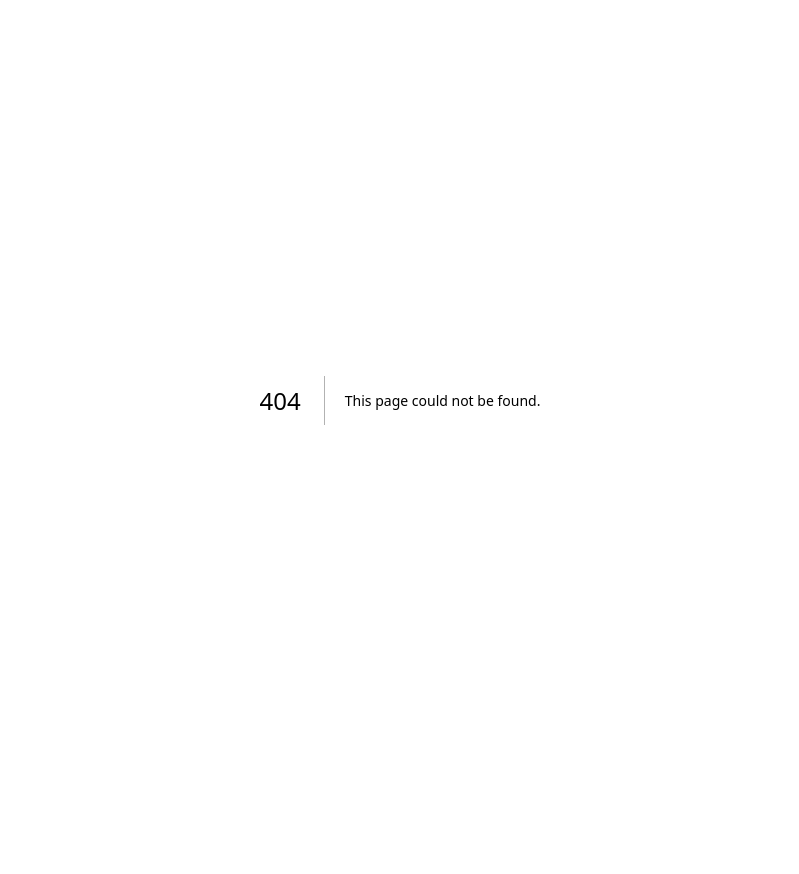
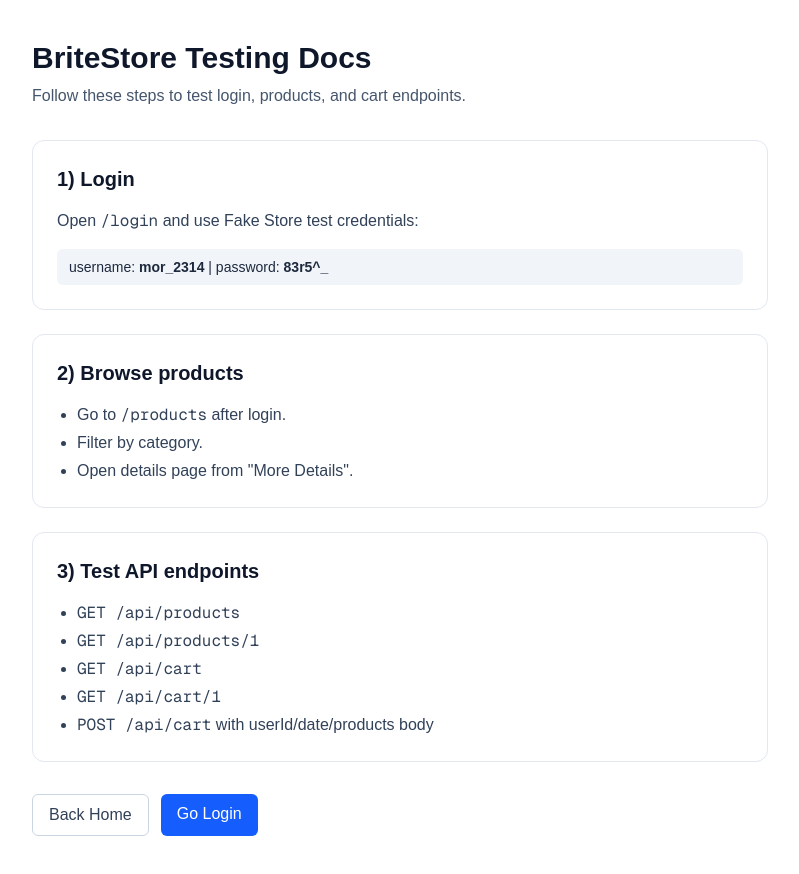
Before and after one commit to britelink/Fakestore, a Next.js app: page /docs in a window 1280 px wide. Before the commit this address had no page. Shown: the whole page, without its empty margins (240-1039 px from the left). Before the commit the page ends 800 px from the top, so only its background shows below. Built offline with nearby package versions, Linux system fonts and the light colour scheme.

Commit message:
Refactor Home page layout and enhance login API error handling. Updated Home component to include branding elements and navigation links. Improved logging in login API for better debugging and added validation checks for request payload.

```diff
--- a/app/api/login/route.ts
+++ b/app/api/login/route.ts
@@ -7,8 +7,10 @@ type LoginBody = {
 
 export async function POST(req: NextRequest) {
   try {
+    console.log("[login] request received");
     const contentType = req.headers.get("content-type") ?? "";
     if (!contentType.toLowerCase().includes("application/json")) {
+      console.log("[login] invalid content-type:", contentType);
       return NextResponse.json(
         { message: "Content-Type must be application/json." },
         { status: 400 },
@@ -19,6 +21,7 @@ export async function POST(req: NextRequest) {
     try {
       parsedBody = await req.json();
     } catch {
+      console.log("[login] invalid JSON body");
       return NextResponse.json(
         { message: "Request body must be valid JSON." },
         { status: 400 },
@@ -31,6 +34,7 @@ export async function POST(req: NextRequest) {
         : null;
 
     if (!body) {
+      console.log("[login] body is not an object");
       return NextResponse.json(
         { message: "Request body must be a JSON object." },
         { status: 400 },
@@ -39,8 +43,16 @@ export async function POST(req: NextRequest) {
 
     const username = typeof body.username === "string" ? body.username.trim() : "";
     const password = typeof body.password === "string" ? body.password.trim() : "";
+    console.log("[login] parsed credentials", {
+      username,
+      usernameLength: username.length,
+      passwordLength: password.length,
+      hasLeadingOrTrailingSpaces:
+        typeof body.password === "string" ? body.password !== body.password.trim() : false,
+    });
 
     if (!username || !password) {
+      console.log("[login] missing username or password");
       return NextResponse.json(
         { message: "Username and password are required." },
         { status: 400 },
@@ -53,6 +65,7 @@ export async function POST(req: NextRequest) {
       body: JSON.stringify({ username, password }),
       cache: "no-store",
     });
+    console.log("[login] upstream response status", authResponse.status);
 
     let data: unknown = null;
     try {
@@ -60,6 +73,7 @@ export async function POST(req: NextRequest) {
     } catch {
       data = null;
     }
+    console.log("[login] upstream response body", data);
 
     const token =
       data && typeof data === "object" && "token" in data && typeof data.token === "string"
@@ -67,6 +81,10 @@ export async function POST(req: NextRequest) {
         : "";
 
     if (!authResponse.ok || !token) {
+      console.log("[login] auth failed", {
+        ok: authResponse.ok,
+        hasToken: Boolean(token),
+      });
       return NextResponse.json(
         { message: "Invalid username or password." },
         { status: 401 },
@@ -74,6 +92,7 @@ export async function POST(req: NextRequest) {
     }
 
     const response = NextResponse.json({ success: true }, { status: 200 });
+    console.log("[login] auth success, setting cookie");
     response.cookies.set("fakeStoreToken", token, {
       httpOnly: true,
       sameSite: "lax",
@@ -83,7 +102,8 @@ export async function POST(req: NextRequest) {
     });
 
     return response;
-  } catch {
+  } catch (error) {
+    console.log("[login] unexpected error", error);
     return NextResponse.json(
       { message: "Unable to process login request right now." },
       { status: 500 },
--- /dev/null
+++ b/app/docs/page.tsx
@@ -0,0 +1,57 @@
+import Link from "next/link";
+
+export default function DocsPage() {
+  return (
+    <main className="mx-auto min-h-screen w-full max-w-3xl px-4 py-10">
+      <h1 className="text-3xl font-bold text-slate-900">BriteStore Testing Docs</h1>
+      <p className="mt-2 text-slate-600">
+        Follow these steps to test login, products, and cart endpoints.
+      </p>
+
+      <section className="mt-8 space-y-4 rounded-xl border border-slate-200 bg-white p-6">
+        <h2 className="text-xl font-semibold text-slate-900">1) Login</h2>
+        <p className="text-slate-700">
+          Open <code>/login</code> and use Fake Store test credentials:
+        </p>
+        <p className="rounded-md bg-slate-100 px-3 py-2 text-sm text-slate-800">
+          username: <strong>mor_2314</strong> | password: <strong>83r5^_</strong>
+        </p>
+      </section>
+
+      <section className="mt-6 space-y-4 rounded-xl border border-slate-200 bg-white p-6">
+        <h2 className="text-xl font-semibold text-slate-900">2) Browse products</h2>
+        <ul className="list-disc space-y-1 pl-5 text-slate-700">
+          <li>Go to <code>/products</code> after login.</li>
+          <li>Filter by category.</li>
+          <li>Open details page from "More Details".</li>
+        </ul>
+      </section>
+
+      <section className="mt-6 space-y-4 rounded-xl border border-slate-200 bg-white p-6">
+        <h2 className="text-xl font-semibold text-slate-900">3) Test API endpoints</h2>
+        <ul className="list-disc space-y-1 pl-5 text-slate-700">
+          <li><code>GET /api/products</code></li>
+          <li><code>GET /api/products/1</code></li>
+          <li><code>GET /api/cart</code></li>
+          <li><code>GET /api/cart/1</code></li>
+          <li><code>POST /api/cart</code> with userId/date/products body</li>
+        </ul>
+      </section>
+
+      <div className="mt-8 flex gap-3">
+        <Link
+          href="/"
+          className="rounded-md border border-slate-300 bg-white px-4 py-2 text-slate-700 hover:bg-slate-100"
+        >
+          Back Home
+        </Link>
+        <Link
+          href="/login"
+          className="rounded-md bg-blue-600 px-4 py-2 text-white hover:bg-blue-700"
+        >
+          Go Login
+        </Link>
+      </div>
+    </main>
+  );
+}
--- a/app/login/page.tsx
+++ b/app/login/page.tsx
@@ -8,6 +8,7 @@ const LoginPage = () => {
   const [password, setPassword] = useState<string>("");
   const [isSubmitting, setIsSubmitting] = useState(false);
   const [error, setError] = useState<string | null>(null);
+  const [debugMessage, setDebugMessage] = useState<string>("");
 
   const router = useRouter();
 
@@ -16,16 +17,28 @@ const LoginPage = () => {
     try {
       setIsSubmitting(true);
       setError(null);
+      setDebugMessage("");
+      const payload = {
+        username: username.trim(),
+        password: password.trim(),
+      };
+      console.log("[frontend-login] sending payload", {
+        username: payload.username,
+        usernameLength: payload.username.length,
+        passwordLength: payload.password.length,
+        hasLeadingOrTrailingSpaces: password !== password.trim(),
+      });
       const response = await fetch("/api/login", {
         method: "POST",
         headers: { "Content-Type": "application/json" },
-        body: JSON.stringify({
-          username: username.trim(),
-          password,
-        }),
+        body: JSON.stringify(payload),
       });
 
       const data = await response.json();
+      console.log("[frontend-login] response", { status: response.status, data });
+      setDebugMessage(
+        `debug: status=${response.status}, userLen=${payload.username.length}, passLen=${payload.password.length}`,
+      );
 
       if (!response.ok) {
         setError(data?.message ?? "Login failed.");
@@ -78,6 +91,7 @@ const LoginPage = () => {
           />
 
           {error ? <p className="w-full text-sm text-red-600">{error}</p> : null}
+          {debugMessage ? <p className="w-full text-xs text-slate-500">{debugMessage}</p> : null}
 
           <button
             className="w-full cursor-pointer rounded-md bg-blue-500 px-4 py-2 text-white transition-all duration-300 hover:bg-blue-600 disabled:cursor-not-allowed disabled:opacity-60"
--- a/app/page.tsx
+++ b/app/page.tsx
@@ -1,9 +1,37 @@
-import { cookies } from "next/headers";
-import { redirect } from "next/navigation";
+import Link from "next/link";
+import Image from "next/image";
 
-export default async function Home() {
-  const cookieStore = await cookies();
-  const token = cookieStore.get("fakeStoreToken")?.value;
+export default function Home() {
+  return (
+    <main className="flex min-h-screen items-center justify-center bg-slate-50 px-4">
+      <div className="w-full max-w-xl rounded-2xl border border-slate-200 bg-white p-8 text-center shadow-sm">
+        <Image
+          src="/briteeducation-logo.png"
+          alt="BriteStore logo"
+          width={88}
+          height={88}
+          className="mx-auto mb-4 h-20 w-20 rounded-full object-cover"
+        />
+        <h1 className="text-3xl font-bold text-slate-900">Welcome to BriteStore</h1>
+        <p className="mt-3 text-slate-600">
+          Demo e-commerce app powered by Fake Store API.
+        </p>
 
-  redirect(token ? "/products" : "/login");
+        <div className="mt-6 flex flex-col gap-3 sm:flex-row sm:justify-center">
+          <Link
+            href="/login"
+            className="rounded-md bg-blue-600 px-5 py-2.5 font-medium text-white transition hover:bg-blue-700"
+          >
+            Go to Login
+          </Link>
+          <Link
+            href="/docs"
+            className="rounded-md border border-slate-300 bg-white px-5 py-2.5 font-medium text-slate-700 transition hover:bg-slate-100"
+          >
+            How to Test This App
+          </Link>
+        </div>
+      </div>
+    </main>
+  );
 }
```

_ _ _ _

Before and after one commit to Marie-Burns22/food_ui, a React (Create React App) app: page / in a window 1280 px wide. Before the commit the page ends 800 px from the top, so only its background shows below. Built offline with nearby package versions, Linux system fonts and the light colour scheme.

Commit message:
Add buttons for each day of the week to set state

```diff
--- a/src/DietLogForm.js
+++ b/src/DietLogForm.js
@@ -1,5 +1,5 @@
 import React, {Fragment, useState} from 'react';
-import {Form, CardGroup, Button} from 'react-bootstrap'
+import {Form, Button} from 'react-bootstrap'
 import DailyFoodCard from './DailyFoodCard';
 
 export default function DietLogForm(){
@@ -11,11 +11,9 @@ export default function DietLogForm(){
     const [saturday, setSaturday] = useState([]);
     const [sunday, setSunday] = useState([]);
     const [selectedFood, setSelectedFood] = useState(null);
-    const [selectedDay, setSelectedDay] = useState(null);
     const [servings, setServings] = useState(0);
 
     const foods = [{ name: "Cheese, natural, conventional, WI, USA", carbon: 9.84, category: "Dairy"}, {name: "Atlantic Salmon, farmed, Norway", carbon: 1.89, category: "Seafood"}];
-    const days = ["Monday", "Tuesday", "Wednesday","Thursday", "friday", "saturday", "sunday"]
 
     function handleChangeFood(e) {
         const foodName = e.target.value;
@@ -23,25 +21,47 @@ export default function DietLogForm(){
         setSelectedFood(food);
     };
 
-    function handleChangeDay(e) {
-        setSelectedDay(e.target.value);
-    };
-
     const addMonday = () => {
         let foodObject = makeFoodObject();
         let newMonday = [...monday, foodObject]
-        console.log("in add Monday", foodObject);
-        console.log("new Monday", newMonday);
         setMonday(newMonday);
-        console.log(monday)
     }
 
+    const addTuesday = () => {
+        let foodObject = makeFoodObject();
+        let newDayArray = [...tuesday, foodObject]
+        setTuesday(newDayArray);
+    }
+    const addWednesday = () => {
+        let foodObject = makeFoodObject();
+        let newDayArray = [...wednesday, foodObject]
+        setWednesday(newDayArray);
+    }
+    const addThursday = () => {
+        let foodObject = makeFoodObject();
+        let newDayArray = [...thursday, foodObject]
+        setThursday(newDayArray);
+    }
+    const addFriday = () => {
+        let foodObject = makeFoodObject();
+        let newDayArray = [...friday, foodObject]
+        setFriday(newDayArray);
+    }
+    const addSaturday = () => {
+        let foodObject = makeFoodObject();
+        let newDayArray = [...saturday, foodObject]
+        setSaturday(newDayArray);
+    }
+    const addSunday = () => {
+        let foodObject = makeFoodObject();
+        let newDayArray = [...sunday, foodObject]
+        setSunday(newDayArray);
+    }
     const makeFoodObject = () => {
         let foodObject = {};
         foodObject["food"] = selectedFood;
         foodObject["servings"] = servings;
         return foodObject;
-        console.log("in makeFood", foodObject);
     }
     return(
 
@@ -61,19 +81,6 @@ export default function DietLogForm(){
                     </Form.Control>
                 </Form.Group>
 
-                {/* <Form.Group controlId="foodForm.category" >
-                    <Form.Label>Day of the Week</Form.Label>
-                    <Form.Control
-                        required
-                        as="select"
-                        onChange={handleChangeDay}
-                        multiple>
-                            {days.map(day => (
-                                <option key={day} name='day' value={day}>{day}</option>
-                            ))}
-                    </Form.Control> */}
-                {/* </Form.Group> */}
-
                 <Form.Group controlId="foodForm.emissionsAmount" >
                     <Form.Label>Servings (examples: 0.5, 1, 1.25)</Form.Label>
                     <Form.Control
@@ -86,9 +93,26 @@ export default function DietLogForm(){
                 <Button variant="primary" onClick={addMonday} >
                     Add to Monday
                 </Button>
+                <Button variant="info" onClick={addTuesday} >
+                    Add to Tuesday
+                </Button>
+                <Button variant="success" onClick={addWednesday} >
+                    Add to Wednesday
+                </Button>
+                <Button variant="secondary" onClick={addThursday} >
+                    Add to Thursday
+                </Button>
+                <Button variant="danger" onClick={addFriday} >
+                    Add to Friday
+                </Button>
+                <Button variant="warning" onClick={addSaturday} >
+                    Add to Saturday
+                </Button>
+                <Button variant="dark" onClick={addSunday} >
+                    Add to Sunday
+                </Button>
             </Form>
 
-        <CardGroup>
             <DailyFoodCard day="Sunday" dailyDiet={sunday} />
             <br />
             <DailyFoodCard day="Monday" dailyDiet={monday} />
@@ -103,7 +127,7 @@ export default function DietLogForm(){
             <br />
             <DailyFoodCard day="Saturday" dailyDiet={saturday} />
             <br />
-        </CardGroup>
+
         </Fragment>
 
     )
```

_ _ _ _

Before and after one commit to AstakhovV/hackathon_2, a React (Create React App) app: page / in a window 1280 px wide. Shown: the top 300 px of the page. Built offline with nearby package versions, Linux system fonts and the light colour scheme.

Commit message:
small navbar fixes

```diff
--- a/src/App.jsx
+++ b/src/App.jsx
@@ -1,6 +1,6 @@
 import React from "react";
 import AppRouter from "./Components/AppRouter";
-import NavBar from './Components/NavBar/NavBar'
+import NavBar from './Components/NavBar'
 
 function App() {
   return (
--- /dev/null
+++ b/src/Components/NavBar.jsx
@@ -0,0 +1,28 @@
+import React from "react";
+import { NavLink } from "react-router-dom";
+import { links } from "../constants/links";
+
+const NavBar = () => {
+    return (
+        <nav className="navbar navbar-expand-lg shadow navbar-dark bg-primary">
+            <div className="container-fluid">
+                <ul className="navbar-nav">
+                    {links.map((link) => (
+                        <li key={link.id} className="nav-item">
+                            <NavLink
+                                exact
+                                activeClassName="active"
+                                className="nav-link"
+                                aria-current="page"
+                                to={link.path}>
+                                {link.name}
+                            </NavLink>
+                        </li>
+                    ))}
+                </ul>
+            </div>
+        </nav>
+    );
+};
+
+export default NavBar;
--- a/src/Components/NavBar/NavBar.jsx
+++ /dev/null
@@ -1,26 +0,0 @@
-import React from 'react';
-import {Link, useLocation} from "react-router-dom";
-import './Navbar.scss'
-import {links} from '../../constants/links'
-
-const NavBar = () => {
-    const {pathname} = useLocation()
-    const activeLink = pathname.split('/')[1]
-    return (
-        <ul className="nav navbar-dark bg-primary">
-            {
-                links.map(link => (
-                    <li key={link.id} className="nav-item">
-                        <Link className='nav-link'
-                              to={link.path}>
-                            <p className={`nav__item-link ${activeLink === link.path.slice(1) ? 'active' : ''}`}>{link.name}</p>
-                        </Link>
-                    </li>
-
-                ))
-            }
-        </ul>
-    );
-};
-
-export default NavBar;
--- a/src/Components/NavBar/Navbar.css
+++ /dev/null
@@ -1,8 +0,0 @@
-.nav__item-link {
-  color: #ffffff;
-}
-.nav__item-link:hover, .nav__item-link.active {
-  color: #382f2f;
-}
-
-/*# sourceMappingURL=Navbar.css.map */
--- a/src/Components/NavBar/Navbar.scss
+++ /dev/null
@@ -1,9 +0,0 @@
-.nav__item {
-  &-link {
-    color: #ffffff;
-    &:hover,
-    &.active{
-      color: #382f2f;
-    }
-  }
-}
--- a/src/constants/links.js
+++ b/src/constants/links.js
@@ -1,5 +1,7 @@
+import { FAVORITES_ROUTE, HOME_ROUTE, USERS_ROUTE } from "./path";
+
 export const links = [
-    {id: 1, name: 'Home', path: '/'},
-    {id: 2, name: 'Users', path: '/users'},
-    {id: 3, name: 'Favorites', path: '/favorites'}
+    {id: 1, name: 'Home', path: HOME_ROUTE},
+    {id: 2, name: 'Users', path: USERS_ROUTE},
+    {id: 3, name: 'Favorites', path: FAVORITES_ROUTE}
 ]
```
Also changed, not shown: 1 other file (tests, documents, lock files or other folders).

_ _ _ _

Problem to solve: Search the entries for the word "DietLogForm" and pick out every line that holds it.

Output for this exercise:
--- a/src/DietLogForm.js
+++ b/src/DietLogForm.js
 export default function DietLogForm(){
@@ -11,11 +11,9 @@ export default function DietLogForm(){
@@ -23,25 +21,47 @@ export default function DietLogForm(){
@@ -61,19 +81,6 @@ export default function DietLogForm(){
@@ -86,9 +93,26 @@ export default function DietLogForm(){
@@ -103,7 +127,7 @@ export default function DietLogForm(){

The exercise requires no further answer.